EC: So at the moment, it's mainly focused on treating the psychological side, so like psychotherapy, you mentioned CBT [cognitive behavioral therapy], for example?

SO: Yeah, it depends on the symptom. 

For [psychosomatic] seizures, the standard treatment is CBT and that absolutely works for some people and then it doesn't work for other people. It's only really in recent years that they really began to remember that these are physical diseases, so that somebody who has this, they're physically disabled by their seizures, physically disabled by their paralysis. 

What's beginning to happen now, people are realizing is, it's mad to send someone who's having lots of seizures and can't walk just to a psychologist. So we're beginning to introduce physical therapies. You know, if somebody had a stroke, you wouldn't just give them blood thinners, you would teach them to walk again. So beginning to provide more of a multidisciplinary team approach, which will be appropriate to the symptom that you have, then a physio[therapist] might be the main treatment for some people, an occupational therapist might be or could be just CBT to get over your fear. 
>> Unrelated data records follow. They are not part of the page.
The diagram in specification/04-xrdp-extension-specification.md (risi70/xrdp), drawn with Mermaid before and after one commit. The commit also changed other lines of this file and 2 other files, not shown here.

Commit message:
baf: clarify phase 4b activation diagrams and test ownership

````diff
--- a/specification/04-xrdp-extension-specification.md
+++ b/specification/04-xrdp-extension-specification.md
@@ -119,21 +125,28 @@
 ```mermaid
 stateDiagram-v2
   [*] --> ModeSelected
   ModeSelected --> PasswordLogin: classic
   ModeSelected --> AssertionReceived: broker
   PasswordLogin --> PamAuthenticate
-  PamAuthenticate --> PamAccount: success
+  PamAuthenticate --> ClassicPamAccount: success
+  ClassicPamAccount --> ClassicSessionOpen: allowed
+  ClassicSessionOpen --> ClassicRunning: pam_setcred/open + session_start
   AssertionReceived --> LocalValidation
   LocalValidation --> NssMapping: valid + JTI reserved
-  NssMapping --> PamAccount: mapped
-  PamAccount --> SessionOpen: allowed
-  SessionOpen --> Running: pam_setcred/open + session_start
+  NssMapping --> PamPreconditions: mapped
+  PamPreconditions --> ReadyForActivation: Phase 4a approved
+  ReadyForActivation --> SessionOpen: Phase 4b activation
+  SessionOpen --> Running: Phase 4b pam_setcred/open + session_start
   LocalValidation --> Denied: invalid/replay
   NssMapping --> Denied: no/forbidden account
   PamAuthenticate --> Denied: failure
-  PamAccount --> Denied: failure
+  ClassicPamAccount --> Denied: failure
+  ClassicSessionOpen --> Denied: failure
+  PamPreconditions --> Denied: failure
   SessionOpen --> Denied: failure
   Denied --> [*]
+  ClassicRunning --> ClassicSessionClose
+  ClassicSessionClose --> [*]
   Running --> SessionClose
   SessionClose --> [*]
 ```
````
So they're the treatment programs at the moment. I don't know what the correct treatment is yet. … The sorts of seizures I'm describing, psychosomatic seizures, only about 30% of people get better. So CBT works, but 70% of people don't get better. So that's the current treatment. Is that the perfect treatment? No, and I think that's where we need to be going with research.
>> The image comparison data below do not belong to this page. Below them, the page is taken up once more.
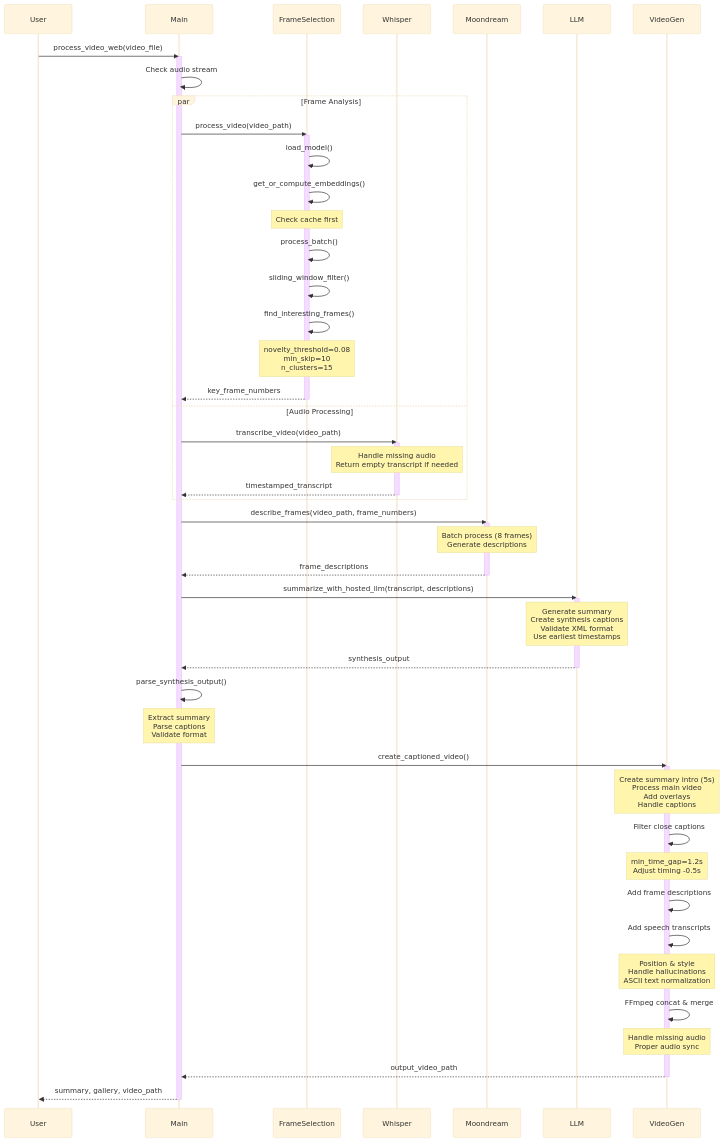
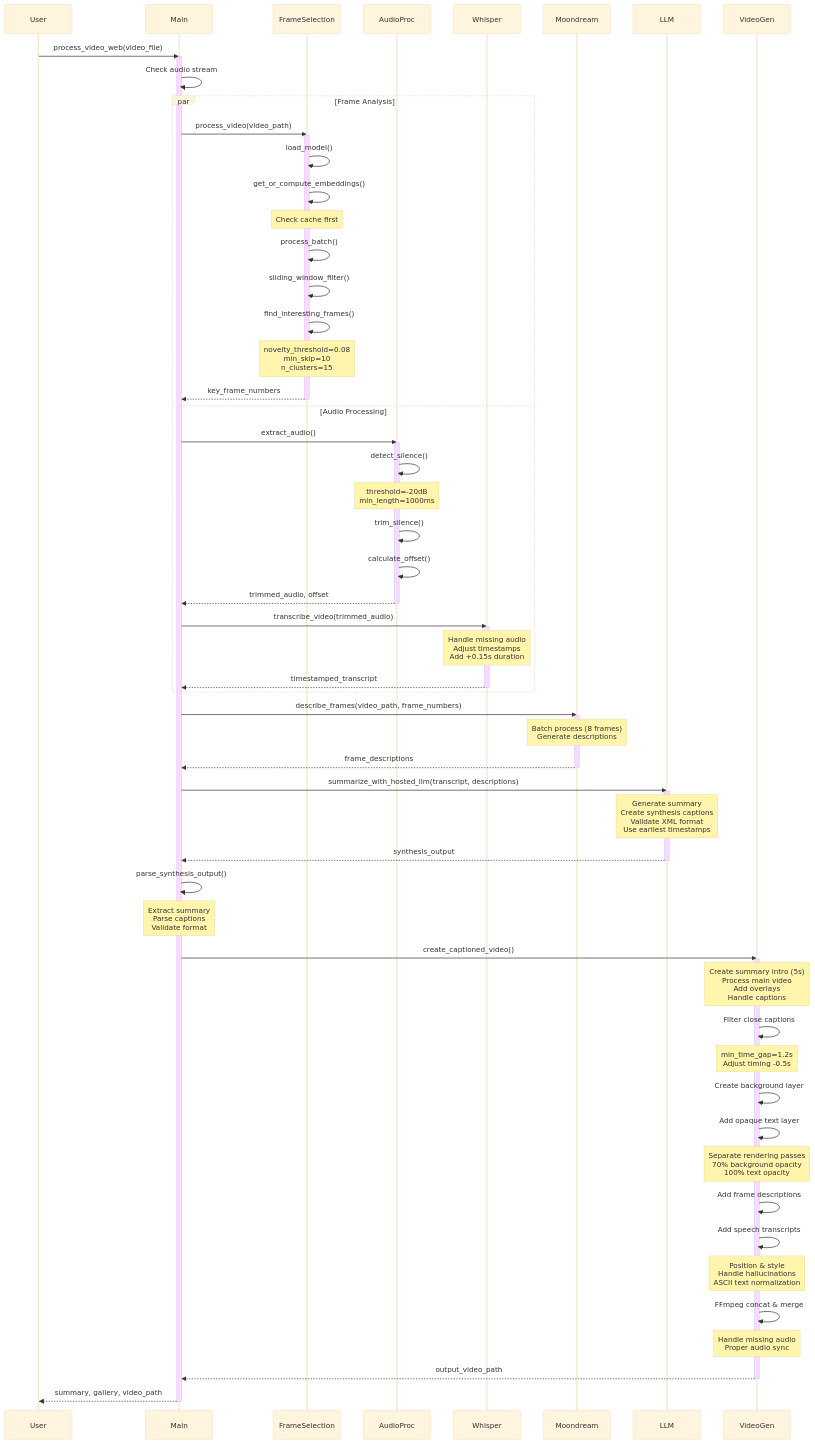
Before and after one commit to parsakhaz/video-understanding-engine: the second of 2 diagrams in README.md, drawn with Mermaid (base theme). The commit also changed other lines of this file and 2 other files, not shown here.

Commit message:
better whisper transcription timing, silence removal, updated readme

````diff
--- a/README.md
+++ b/README.md
@@ -124,66 +130,78 @@
 ```mermaid
 sequenceDiagram
     participant User
     participant Main
     participant FrameSelection
+    participant AudioProc
     participant Whisper
     participant Moondream
     participant LLM
     participant VideoGen
 
     User->>Main: process_video_web(video_file)
     activate Main
     
     Main->>Main: Check audio stream
     
     par Frame Analysis
         Main->>FrameSelection: process_video(video_path)
         activate FrameSelection
         FrameSelection->>FrameSelection: load_model()
         FrameSelection->>FrameSelection: get_or_compute_embeddings()
         Note over FrameSelection: Check cache first
         FrameSelection->>FrameSelection: process_batch()
         FrameSelection->>FrameSelection: sliding_window_filter()
         FrameSelection->>FrameSelection: find_interesting_frames()
         Note over FrameSelection: novelty_threshold=0.08<br/>min_skip=10<br/>n_clusters=15
         FrameSelection-->>Main: key_frame_numbers
         deactivate FrameSelection
     and Audio Processing
-        Main->>Whisper: transcribe_video(video_path)
+        Main->>AudioProc: extract_audio()
+        activate AudioProc
+        AudioProc->>AudioProc: detect_silence()
+        Note over AudioProc: threshold=-20dB<br/>min_length=1000ms
+        AudioProc->>AudioProc: trim_silence()
+        AudioProc->>AudioProc: calculate_offset()
+        AudioProc-->>Main: trimmed_audio, offset
+        deactivate AudioProc
+        Main->>Whisper: transcribe_video(trimmed_audio)
         activate Whisper
-        Note over Whisper: Handle missing audio<br/>Return empty transcript if needed
+        Note over Whisper: Handle missing audio<br/>Adjust timestamps<br/>Add +0.15s duration
         Whisper-->>Main: timestamped_transcript
         deactivate Whisper
     end
 
     Main->>Moondream: describe_frames(video_path, frame_numbers)
     activate Moondream
     Note over Moondream: Batch process (8 frames)<br/>Generate descriptions
     Moondream-->>Main: frame_descriptions
     deactivate Moondream
 
     Main->>LLM: summarize_with_hosted_llm(transcript, descriptions)
     activate LLM
     Note over LLM: Generate summary<br/>Create synthesis captions<br/>Validate XML format<br/>Use earliest timestamps
     LLM-->>Main: synthesis_output
     deactivate LLM
 
     Main->>Main: parse_synthesis_output()
     Note over Main: Extract summary<br/>Parse captions<br/>Validate format
 
     Main->>VideoGen: create_captioned_video()
     activate VideoGen
     Note over VideoGen: Create summary intro (5s)<br/>Process main video<br/>Add overlays<br/>Handle captions
     VideoGen->>VideoGen: Filter close captions
     Note over VideoGen: min_time_gap=1.2s<br/>Adjust timing -0.5s
+    VideoGen->>VideoGen: Create background layer
+    VideoGen->>VideoGen: Add opaque text layer
+    Note over VideoGen: Separate rendering passes<br/>70% background opacity<br/>100% text opacity
     VideoGen->>VideoGen: Add frame descriptions
     VideoGen->>VideoGen: Add speech transcripts
     Note over VideoGen: Position & style<br/>Handle hallucinations<br/>ASCII text normalization
     VideoGen->>VideoGen: FFmpeg concat & merge
     Note over VideoGen: Handle missing audio<br/>Proper audio sync
     VideoGen-->>Main: output_video_path
     deactivate VideoGen
 
     Main-->>User: summary, gallery, video_path
     deactivate Main
 ```
````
Editor's Note: This interview has been lightly edited and condensed.

The Sleeping Beauties: And Other Stories of Mystery Illness — from $11.99 on Amazon

The Sleeping Beauties: And Other Stories of Mystery Illness — from $11.99 on Amazon

Motivated by a moving experience with Sweden's sleeping refugee children, Wellcome Prize laureate and neurologist Suzanne O’Sullivan journeys the globe to explore communities affected by outbreaks of enigmatic 'mystery' illnesses.

Emily Cooke
Staff Writer

Emily is a health news writer based in London, United Kingdom. She holds a bachelor's degree in biology from Durham University and a master's degree in clinical and therapeutic neuroscience from Oxford University. She has worked in science communication, medical writing and as a local news reporter while undertaking journalism training. In 2018, she was named one of MHP Communications' 30 journalists to watch under 30. (